The first that caught my eye this week is to see in the NZHerald the mayor of Auckland was caught in a major traffic jam as he was trying to get to the airport, and the airport itself was in complete chaos at its domestic terminal.
The second is that Dunedin’s Aurora Energy has had a major grilling about thousands of dangerously rotting power poles.
To the first, there’s a growing catastrophe about managing the whole of Auckland’s transport and its overall growth specifically concerning tourism growth. Auckland Council wilfully refuses to use the power it has to coordinate it.
Auckland Council owns 25% of Auckland International Airport Ltd. It does not have a seat on that board. Instead it passively manages that investment through another entity, ACIL. Despite this shareholding, and its place within Auckland, its development plan fails to even mention the Unitary Plan.

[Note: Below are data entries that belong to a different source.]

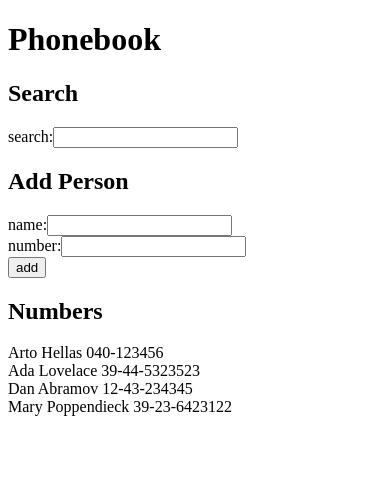
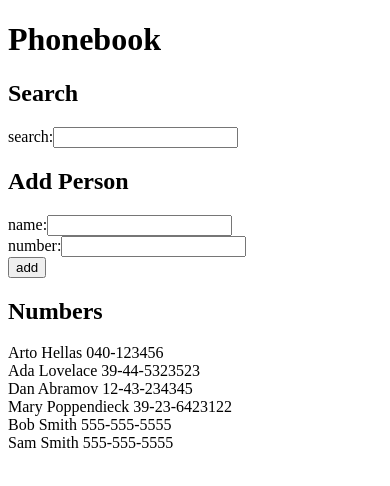
Before and after one commit to ruelneuman/full-stack-open, a React (Create React App) app in the folder part2/phonebook/: page / in a window 390 px wide. Shown: the top 486 px of the page. Built offline with nearby package versions, Linux system fonts and the light colour scheme; data requests are answered from the project's data file; the HTML template or start-up script is replaced by a standard one.

Commit message:
phonebook: save new entries to server as per ex. 2.15 and fix bug in byQuery function

```diff
--- a/part2/phonebook/db.json
+++ b/part2/phonebook/db.json
@@ -19,6 +19,16 @@
       "name": "Mary Poppendieck",
       "number": "39-23-6423122",
       "id": 4
+    },
+    {
+      "name": "Bob Smith",
+      "number": "555-555-5555",
+      "id": 5
+    },
+    {
+      "name": "Sam Smith",
+      "number": "555-555-5555",
+      "id": 6
     }
   ]
 }
--- a/part2/phonebook/src/components/Form.js
+++ b/part2/phonebook/src/components/Form.js
@@ -1,3 +1,4 @@
+import axios from 'axios';
 import React, { useState } from 'react';
 
 const Form = ({ persons, setPersons }) => {
@@ -13,9 +14,14 @@ const Form = ({ persons, setPersons }) => {
         }
 
         const newPerson = { name: newName, number: newNumber };
-        setPersons(persons.concat(newPerson));
-        setNewName('');
-        setNewNumber('');
+
+        axios
+            .post('http://localhost:3001/persons', newPerson)
+            .then(response => {
+                setPersons(persons.concat(response.data));
+                setNewName('');
+                setNewNumber('');
+            });
     }
 
     const handleNameChange = (event) => {
@@ -32,14 +38,14 @@ const Form = ({ persons, setPersons }) => {
             <form onSubmit={handleSubmit}>
                 <div>
                     name:
-        <input
+                    <input
                         value={newName}
                         onChange={handleNameChange}
                     />
                 </div>
                 <div>
                     number:
-        <input
+                    <input
                         value={newNumber}
                         onChange={handleNumberChange}
                     />
--- a/part2/phonebook/src/components/PersonList.js
+++ b/part2/phonebook/src/components/PersonList.js
@@ -2,8 +2,10 @@ import React from 'react';
 import Person from './Person'
 
 const PersonList = ({ persons, query }) => {
-    const byQuery = query => person =>
-        !query || (new RegExp(query.trim(), 'i')).test(person.name);
+    const byQuery = (query) => (person) => {
+        const modifiedQuery = query.toLowerCase().trim();
+        return person.name.toLowerCase().includes(modifiedQuery);
+    }
 
     return (
         <div>
@@ -11,7 +13,10 @@ const PersonList = ({ persons, query }) => {
             {persons
                 .filter(byQuery(query))
                 .map(person =>
-                    <Person person={person} />
+                    <Person
+                        key={person.id}
+                        person={person}
+                    />
                 )}
         </div>
     )
```
Lines whose indentation alone changed are shown as unchanged.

And it’s not as if its plans weren’t publicised. They bought out the cover the NZHerald for it, as well as going nationwide.

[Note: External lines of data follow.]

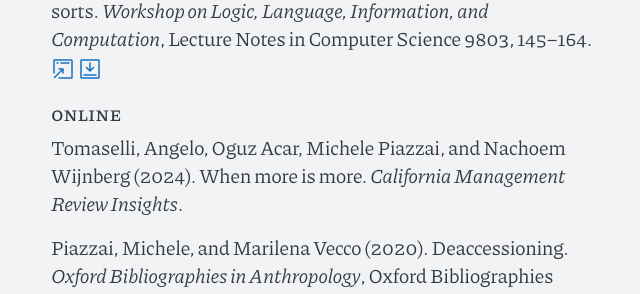
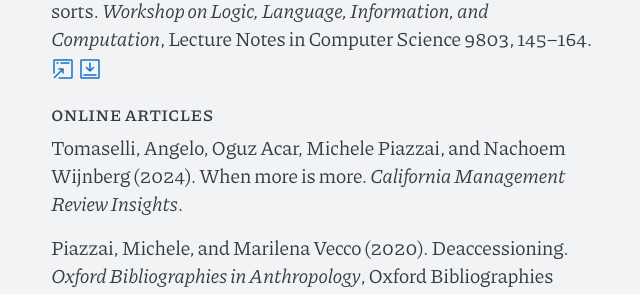
Before and after one commit to piazzai/piazzai.github.io, a Jekyll site: the page built from cv.md, in a window 1280 px wide and 900 px high, scrolled down 2360 px. Shown: the part 161-455 px from the top of the window, without its empty margins (316-956 px from the left). Built offline with Jekyll 4.4.1, drawn with Linux system fonts in a browser that asks for light colours.

Commit message:
Change heading

```diff
--- a/cv.md
+++ b/cv.md
@@ -64,7 +64,7 @@
 
 Conradie, Willem, Sabine Frittella, Alessandra Palmigiano, Michele Piazzai, Apostolos Tzimoulis, and Nachoem Wijnberg (2016). Categories: How I learned to stop worrying and love two sorts. _Workshop on Logic, Language, Information, and Computation_, Lecture Notes in Computer Science 9803, 145--164. {% include iconlink.html href="https://doi.org/10.1007/978-3-662-52921-8_10" icon="svg/open-in-browser.svg" -%} {%- include iconlink.html href="https://arxiv.org/pdf/1604.00777.pdf" icon="svg/download-square-outline.svg" %}
 
-### Online
+### Online articles
 
 Tomaselli, Angelo, Oguz Acar, Michele Piazzai, and Nachoem Wijnberg (2024). When more is more. _California Management Review Insights_.
 
```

The Mayor could disband the useless ACIL, get the appropriate number of board members on it, and use that real voting power around the table to require the integration of Auckland Airport’s development plans with Auckland Transport, and Council’s development arm Panuku, and indeed other agencies like NZTA, Kiwirail, indeed any other agency. As Hobsonville’s redevelopment shows, it doesn’t have to be this way.

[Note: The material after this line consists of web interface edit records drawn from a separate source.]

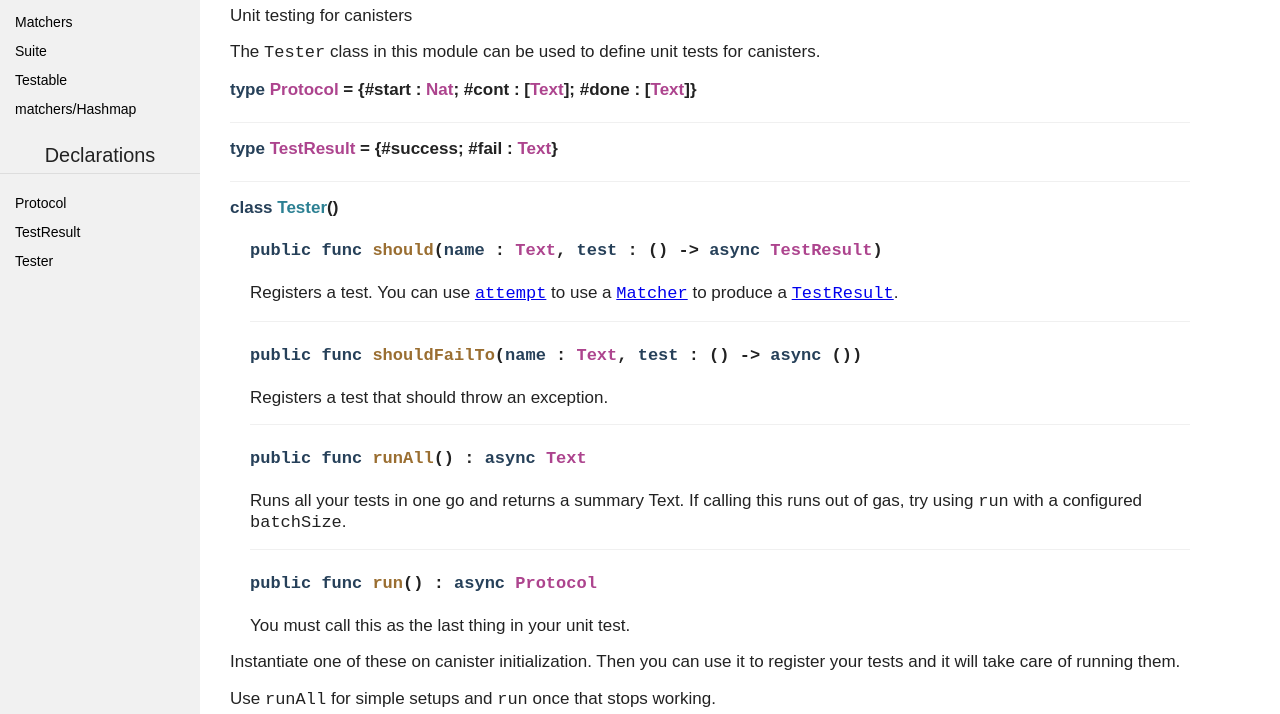
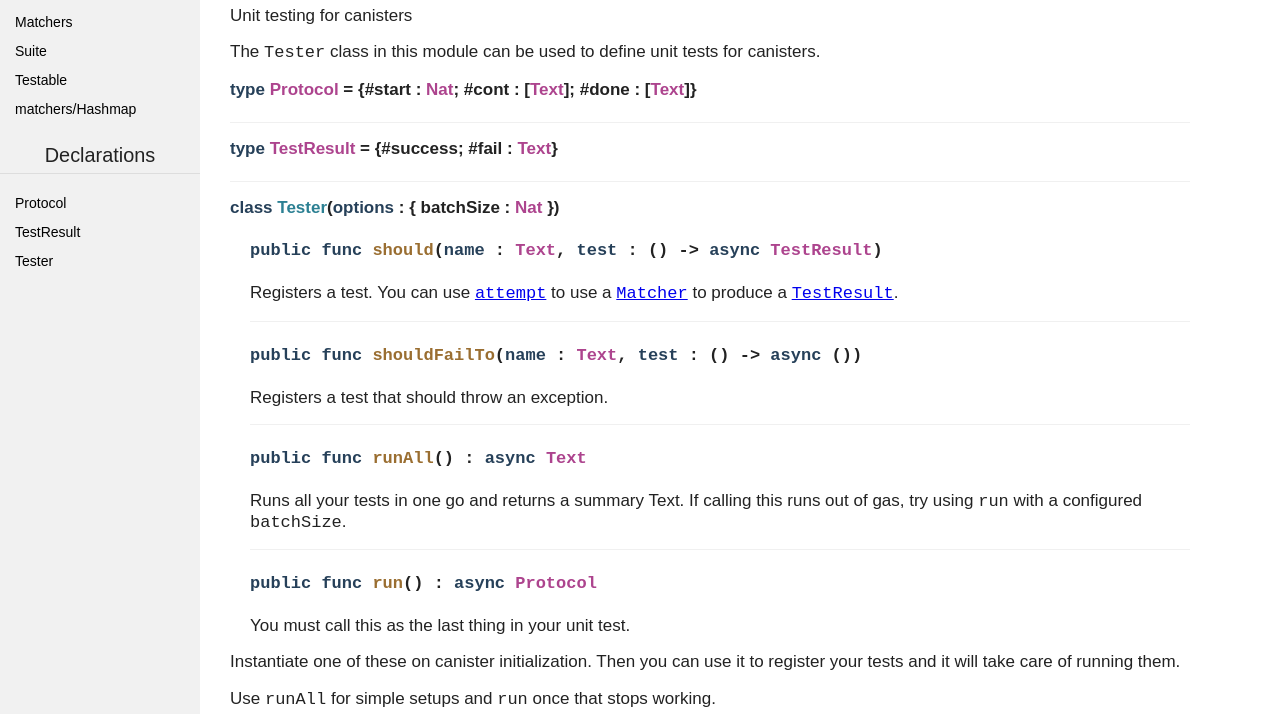
Before and after one commit to kritzcreek/motoko-matchers, a plain HTML site: page Canister.html in a window 1280 px wide. Shown: the part 86-800 px from the top of the page. Drawn offline with Linux system fonts and the light colour scheme.

Commit message:
Deploying to gh-pages from  @ 01f5dd95b94a49ddec0d69642654893e3ec8dd85 🚀

```diff
--- a/Canister.html
+++ b/Canister.html
@@ -1,7 +1,7 @@
 <!DOCTYPE html>
 <html><head title="Doc"><meta charset="UTF-8"/><link href="styles.css" rel="stylesheet"/></head><body><nav class="sidebar"><h3>Modules</h3><ul><li><li><a href="Canister.html">Canister</a></li></li><li><li><a href="Matchers.html">Matchers</a></li></li><li><li><a href="Suite.html">Suite</a></li></li><li><li><a href="Testable.html">Testable</a></li></li><li><li><a href="matchers/Hashmap.html">matchers/Hashmap</a></li></li></ul><h3>Declarations</h3><ul><li><li><a href="#type.Protocol">Protocol</a></li></li><li><li><a href="#type.TestResult">TestResult</a></li></li><li><li><a href="#class.Tester">Tester</a></li></li></ul></nav><div class="documentation"><h1>Canister</h1><p>Unit testing for canisters</p>
 <p>The <code>Tester</code> class in this module can be used to define unit tests for canisters.</p>
-<div class="declaration"><h4 class="type-declaration" id="type.Protocol"><span class="keyword">type </span><span class="type">Protocol</span> = {#start : <span class="type">Nat</span>; #cont : [<span class="type">Text</span>]; #done : [<span class="type">Text</span>]}</h4><p></p></div><div class="declaration"><h4 class="type-declaration" id="type.TestResult"><span class="keyword">type </span><span class="type">TestResult</span> = {#success; #fail : <span class="type">Text</span>}</h4><p></p></div><div class="declaration"><h4 class="class-declaration" id="class.Tester"><span class="keyword">class </span><span class="classname">Tester</span>()</h4><div class="declaration"><h4 class="function" id="value.should"><code><span class="keyword">public func </span><span class="fnname">should</span>(<span class="parameter">name</span> : <span class="type">Text</span>, <span class="parameter">test</span> : () -&gt; <span class="keyword">async </span><span class="type">TestResult</span>)</code></h4><p><p>Registers a test. You can use <a href="Matchers.html/#value.attempt"><code>attempt</code></a>
+<div class="declaration"><h4 class="type-declaration" id="type.Protocol"><span class="keyword">type </span><span class="type">Protocol</span> = {#start : <span class="type">Nat</span>; #cont : [<span class="type">Text</span>]; #done : [<span class="type">Text</span>]}</h4><p></p></div><div class="declaration"><h4 class="type-declaration" id="type.TestResult"><span class="keyword">type </span><span class="type">TestResult</span> = {#success; #fail : <span class="type">Text</span>}</h4><p></p></div><div class="declaration"><h4 class="class-declaration" id="class.Tester"><span class="keyword">class </span><span class="classname">Tester</span>(<span class="parameter">options</span> : { batchSize : <span class="type">Nat</span> })</h4><div class="declaration"><h4 class="function" id="value.should"><code><span class="keyword">public func </span><span class="fnname">should</span>(<span class="parameter">name</span> : <span class="type">Text</span>, <span class="parameter">test</span> : () -&gt; <span class="keyword">async </span><span class="type">TestResult</span>)</code></h4><p><p>Registers a test. You can use <a href="Matchers.html/#value.attempt"><code>attempt</code></a>
 to use a <a href="Matchers.html/#type.Matcher"><code>Matcher</code></a> to produce a
 <a href="#type.TestResult"><code>TestResult</code></a>.</p>
 </p></div><div class="declaration"><h4 class="function" id="value.shouldFailTo"><code><span class="keyword">public func </span><span class="fnname">shouldFailTo</span>(<span class="parameter">name</span> : <span class="type">Text</span>, <span class="parameter">test</span> : () -&gt; <span class="keyword">async </span>())</code></h4><p><p>Registers a test that should throw an exception.</p>
```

Auckland Airport instead simply uses its legal status as a state within a state to grow exactly the way it wants and to its own speed. That is a sustained failure of governance that should and can be fixed right now. Auckland Council’s response was to ‘form a taskforce’.
In the second instance, a Mr Richard Healey of Dunedin, longstanding Delta/Aurora employee went on television stating that thousands of Dunedin-area power poles were in such poor condition that lives and property were at major risk.
Delta and Aurora ducked for cover fast. But Mr Healey was persistent. WorkSafe got involved. E Tu got involved. Over November this year the pressure on the shareholder Council grew. Deloittes did a damaging review of its asset management, which was tabled at Council recently.
Today in the ODT, resigning longstanding board member Stuart McLaughlan blamed it back on the Council that had needed funds for many years to fund the stadium.
Gotta love how much use his fees were then if he was that effective with his own shareholder.
Between the Council and the company is Dunedin City Holdings Ltd. They have delivered as much value to Dunedin City Council in this matter as ACIL has to Auckland Council.
Now, we won’t see the rollback of the entire 1989 local government reforms that installed this kind of rent-seeking governance behaviour, nor the Bradford electricity network reforms. But there’s far too much ineffective governance, not enough bold and direct democratic accountability, and not enough coherence across the public sphere.
The results in Dunedin and Auckland of weak democratic oversight and an absence of wisdom in running the whole of a city is stark. This stuff is gradual and not very sexy and hard to change, but when it goes wrong, it goes almighty wrong and affects tens of thousands of people immediately. Our cities need to govern wisely and act with strength.